**DATA RECORDS**:
::::::::::

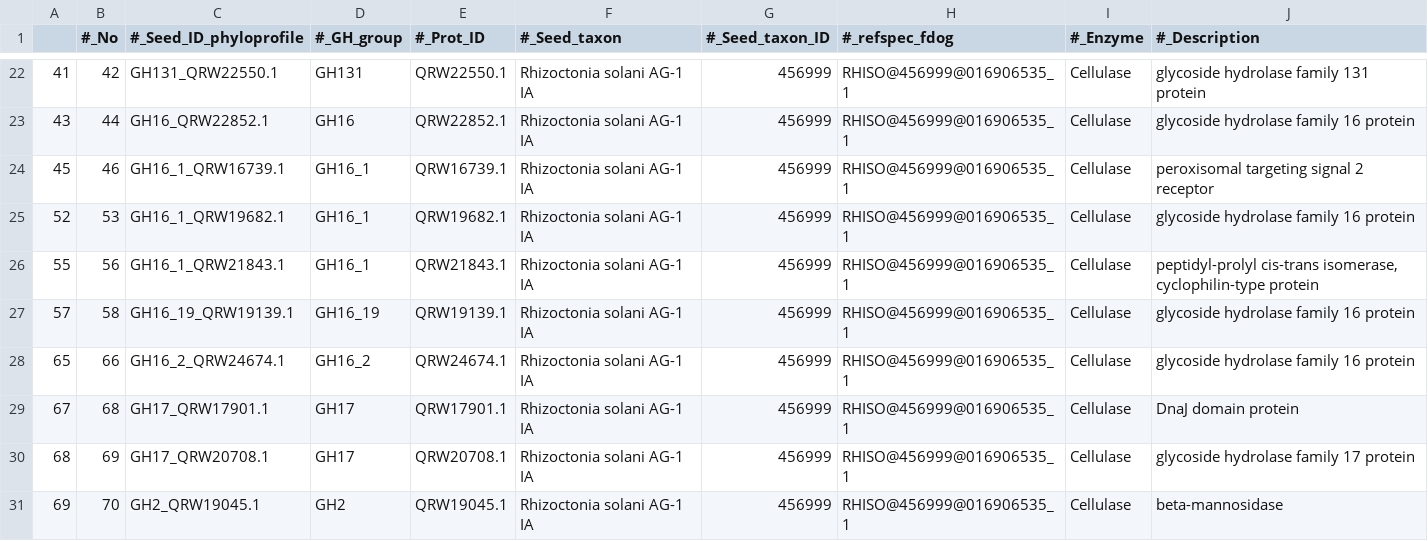
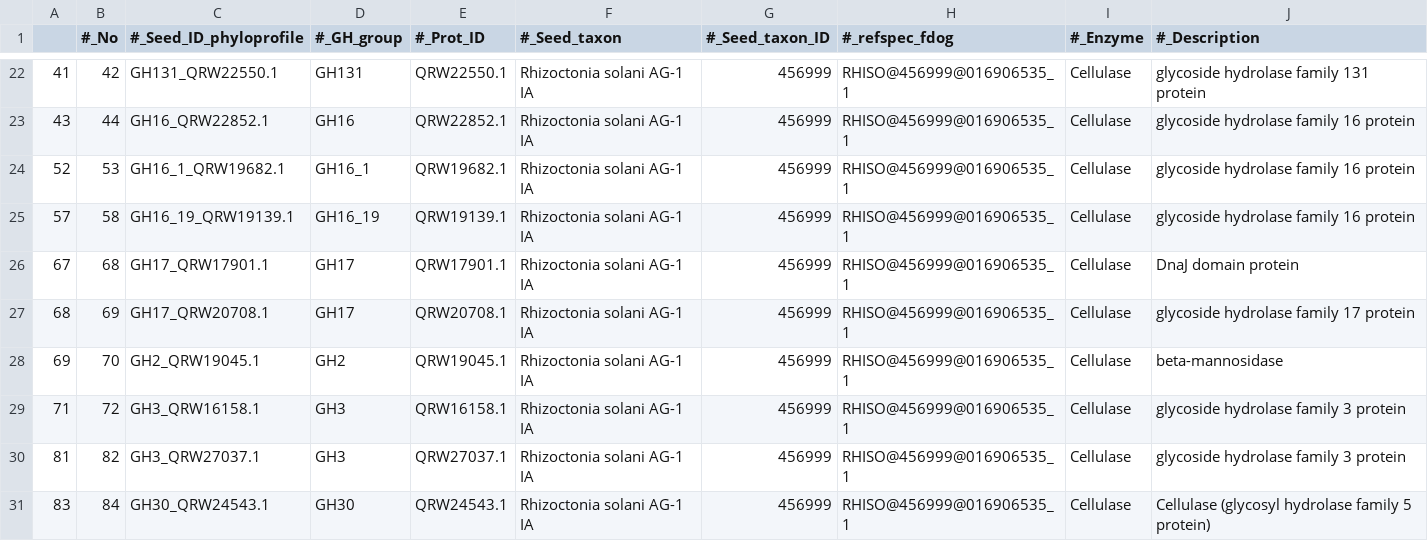
Before and after one commit to Faebbs/AutoLab_UMAP, a TSV file: milestones/representative_seedgenes/representative_seedgenes_info.tsv, drawn as a sheet; only a part is shown, gaps mark what is left out; the shorter side is filled out with more unchanged rows.

Commit message:
keeping only unique seedgenes as representatives reduces set to 105

```diff
--- a/milestones/representative_seedgenes/representative_seedgenes_info.tsv
+++ b/milestones/representative_seedgenes/representative_seedgenes_info.tsv
@@ -23,7 +23,4 @@
 43,44,GH16_QRW22852.1,GH16,QRW22852.1,Rhizoctonia solani AG-1 IA,456999,RHISO@456999@016906535_1,Cellulase,glycoside hydrolase family 16 protein
-45,46,GH16_1_QRW16739.1,GH16_1,QRW16739.1,Rhizoctonia solani AG-1 IA,456999,RHISO@456999@016906535_1,Cellulase,peroxisomal targeting signal 2 receptor
 52,53,GH16_1_QRW19682.1,GH16_1,QRW19682.1,Rhizoctonia solani AG-1 IA,456999,RHISO@456999@016906535_1,Cellulase,glycoside hydrolase family 16 protein
-55,56,GH16_1_QRW21843.1,GH16_1,QRW21843.1,Rhizoctonia solani AG-1 IA,456999,RHISO@456999@016906535_1,Cellulase,"peptidyl-prolyl cis-trans isomerase, cyclophilin-type protein"
 57,58,GH16_19_QRW19139.1,GH16_19,QRW19139.1,Rhizoctonia solani AG-1 IA,456999,RHISO@456999@016906535_1,Cellulase,glycoside hydrolase family 16 protein
-65,66,GH16_2_QRW24674.1,GH16_2,QRW24674.1,Rhizoctonia solani AG-1 IA,456999,RHISO@456999@016906535_1,Cellulase,glycoside hydrolase family 16 protein
 67,68,GH17_QRW17901.1,GH17,QRW17901.1,Rhizoctonia solani AG-1 IA,456999,RHISO@456999@016906535_1,Cellulase,DnaJ domain protein
```
Also changed, not shown: 2 other files.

::::::::::

**WHAT YOU WILL DO**:
Count the lines of these entries that hold the string "milestones", and give only that number.

**YOUR SOLUTION**:
3